ASSIGNED TASK —
Each line that has the string "ModelForm" must be copied from the records below.

[SUPPLIED RECORDS]

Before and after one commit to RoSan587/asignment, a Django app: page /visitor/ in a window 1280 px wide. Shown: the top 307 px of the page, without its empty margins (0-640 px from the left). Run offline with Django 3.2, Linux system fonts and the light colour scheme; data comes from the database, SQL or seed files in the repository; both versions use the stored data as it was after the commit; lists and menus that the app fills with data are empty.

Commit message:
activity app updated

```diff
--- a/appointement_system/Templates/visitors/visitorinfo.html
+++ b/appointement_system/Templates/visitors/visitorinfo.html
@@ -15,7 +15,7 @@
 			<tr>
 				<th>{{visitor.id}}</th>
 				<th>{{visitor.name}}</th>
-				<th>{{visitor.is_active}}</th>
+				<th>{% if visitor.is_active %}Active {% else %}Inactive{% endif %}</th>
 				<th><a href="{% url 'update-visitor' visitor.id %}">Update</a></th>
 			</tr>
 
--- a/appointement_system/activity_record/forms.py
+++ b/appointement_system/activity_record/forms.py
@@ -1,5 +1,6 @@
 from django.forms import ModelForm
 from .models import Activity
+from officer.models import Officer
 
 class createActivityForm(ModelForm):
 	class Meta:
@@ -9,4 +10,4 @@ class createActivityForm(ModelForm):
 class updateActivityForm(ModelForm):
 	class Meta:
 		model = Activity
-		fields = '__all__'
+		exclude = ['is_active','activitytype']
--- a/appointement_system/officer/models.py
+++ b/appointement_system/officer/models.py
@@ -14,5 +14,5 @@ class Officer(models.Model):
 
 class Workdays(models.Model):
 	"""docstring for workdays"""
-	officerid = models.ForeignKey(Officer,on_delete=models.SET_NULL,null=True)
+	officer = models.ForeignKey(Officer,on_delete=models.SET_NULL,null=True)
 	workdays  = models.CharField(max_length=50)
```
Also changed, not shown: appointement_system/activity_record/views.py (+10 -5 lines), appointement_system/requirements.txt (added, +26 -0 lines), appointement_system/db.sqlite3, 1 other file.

[/SUPPLIED RECORDS]
[SUPPLIED RECORDS]

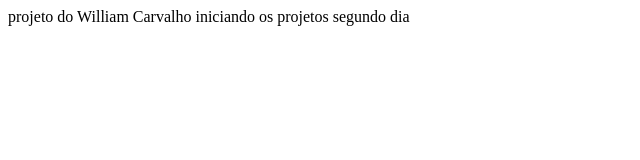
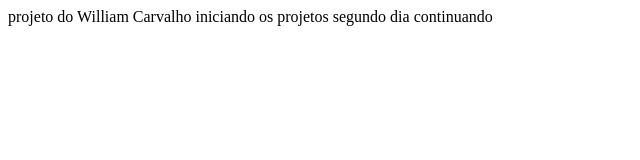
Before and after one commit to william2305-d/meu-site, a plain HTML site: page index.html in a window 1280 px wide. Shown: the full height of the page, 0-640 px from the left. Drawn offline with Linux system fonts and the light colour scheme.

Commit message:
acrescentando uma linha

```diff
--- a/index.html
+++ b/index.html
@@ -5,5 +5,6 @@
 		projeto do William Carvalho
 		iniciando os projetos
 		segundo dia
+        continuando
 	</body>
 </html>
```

[/SUPPLIED RECORDS]

EXERCISE RESPONSE —
 from django.forms import ModelForm
 class createActivityForm(ModelForm):
@@ -9,4 +10,4 @@ class createActivityForm(ModelForm):
 class updateActivityForm(ModelForm):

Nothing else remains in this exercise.